She’s done it twice now for me and my friends.
And we all love her.
I can’t say enough good things about Mindi.
Not only is she beautiful and mega talented, but a warm, loving, fun, generous person, as well.
Her seventh solo CD, Wild Heart, debuted at #1 on the Billboard Jazz chart and was nominated for a Grammy in the Best Contemporary Instrumental Album category. Featuring special guests such as Gregg Allman, Joe Perry, Max Weinberg, Booker T. Jones and Waddy Wachtel, Wild Heart is my favorite of all her albums (so far).
She played tracks from the recent album: raw, acoustic, and steaming with emotion. And she and her keyboard player, Dave Yaden, a Grammy winning songwriter, hung with us for almost six hours.
They didn’t have to.
They wanted to.
And everyone was amazed, happy and grateful.
A highlight for me was having Mindi teach me how to control my breathing for better saxophone playing.
The basic idea is to make a slip of paper stay stuck to a wall by focusing your breath a few inches away and keeping the air flow out steady, so the paper doesn’t fall. (You can watch that lesson at http://youtu.be/LQDUS9tFbAk)
Another highlight was Mindi sitting on my lap, swooning to the thought of my own saxophone album, Afflatus.
And both Mindi and Dave answered our questions, which was remarkable and educational, as they openly discussed music, improvisation, and breathing, to where to get hot pants and sexy boots. We also learned about hack-sawing a mouthpiece to get it in tune, the musician’s crush, and more.
As in the last private concert, Mindi introduced each song with a story behind it, which brought the songs to life in a more intimate way.
A poignant story was about Mindi’s sax, which was stolen last January.
She had a custom made alto saxophone which was her baby, her pride and joy, and her workhorse. She took it everywhere, used it daily, and relied on it for her income.
It was stolen out of her car.
While she was devastated, it turned into something great, as she attracted a new Yamaha Custom Z alto sax and her own signature Theo Wanne mouthpiece.
While the theft was not perceived as good at the time, she later saw it as the Universe kicking her into her next growth spurt.
As she put it, she was an instant Buddhist – learning non-attachment on the spot.
I love this woman.
To nourish us all, Nerissa made pizza and brownies from the grain-free, gluten-free, all natural recipes in her bestselling cookbook, Bread-Free Bread.
All in all, another unforgettable evening with the astonishing Mindi Abair.
Please go get her albums and enjoy this terrific woman’s gifts.
Her site is right here.
PS – You can see the first private house concert with Mindi Abair (and guitarist Randy Jacobs) online at: https://www.youtube.com/watch?v=AEZahXwrTeQ

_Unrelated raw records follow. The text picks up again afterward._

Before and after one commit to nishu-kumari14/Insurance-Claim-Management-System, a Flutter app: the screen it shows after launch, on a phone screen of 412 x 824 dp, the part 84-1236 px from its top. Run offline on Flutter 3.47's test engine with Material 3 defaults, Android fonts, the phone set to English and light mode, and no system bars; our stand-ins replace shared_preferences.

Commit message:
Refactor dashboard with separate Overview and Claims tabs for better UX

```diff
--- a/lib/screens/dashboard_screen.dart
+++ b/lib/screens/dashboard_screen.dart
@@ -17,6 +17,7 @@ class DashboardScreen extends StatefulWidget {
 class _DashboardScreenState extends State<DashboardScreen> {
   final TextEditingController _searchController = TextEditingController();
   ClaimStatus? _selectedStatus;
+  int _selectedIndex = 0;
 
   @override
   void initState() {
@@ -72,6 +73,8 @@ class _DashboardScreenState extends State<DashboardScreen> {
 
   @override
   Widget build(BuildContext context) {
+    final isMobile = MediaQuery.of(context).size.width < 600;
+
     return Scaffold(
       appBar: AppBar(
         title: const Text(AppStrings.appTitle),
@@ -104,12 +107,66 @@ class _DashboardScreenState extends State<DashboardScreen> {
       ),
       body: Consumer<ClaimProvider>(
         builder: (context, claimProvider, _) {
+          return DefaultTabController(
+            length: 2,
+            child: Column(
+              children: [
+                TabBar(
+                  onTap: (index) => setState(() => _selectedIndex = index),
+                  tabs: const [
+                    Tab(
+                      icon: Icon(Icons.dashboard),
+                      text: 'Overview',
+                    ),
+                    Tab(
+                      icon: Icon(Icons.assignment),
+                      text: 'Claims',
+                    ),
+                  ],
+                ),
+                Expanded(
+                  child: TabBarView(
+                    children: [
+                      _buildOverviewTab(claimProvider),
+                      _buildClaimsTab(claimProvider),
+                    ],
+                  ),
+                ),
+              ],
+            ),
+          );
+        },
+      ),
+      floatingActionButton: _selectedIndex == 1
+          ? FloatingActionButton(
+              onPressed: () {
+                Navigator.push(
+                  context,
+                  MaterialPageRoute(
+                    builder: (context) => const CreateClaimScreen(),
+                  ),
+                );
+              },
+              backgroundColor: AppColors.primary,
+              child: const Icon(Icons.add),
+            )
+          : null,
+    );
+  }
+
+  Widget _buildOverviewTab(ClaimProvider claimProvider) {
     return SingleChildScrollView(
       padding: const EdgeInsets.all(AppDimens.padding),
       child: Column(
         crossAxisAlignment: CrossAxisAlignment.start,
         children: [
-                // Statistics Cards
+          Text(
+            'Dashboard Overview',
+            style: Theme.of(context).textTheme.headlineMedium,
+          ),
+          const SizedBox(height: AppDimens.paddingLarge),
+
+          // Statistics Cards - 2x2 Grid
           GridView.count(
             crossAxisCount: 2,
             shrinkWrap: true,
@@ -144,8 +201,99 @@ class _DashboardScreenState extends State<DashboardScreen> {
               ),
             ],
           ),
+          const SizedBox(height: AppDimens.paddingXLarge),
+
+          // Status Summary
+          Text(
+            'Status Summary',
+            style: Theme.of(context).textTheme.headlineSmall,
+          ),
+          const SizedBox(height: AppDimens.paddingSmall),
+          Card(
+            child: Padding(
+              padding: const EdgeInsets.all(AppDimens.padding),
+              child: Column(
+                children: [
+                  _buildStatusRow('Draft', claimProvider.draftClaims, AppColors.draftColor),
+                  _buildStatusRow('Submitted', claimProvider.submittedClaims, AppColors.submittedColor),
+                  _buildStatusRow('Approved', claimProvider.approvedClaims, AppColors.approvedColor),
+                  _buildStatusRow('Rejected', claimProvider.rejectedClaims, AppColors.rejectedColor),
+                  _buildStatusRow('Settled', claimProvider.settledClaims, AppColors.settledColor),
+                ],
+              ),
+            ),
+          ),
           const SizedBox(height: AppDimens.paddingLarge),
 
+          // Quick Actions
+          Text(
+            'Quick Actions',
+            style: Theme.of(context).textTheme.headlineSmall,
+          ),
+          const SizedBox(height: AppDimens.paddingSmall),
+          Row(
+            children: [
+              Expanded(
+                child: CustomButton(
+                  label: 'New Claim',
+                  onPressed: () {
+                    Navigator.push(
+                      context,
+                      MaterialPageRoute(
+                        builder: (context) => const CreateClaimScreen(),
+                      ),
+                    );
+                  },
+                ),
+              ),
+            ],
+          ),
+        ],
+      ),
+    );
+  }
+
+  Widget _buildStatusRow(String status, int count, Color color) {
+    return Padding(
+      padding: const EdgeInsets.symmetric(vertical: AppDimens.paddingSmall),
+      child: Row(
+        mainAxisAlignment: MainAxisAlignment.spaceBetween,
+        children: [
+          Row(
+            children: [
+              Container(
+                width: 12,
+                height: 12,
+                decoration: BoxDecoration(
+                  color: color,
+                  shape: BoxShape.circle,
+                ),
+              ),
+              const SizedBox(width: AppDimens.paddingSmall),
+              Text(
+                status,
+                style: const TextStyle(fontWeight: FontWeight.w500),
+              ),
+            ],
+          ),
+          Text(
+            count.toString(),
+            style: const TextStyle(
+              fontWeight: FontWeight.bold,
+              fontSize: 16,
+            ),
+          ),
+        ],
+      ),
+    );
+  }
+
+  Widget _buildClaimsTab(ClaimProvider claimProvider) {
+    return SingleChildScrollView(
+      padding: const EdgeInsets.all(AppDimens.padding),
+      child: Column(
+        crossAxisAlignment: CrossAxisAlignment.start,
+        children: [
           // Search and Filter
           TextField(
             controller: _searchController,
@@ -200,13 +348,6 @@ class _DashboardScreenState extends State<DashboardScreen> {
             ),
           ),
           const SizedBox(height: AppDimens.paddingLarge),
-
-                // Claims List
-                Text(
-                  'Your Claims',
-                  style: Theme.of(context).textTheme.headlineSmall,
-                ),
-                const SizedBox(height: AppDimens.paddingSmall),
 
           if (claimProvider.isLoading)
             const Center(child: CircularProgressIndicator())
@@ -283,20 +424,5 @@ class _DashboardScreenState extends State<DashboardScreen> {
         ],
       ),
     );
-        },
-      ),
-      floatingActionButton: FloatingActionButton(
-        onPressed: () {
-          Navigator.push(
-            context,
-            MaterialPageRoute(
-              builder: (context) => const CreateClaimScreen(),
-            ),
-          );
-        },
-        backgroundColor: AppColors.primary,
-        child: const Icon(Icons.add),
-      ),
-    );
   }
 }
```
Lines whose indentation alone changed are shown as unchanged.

NOTE: Just a friendly reminder: you can still pre-order my fifth singer-songwriter album — the one where the songs are like 3-minute self-help books — and with Grammy nominated singer Ruthie Foster on one steamy track — at a dramatic discount at One More Day: Life Lessons in Hypnotic Song. This will be a limited edition collectible booklet and CD package. You’ll want it. I’m no Mindi Abair, but I also play sax on the album.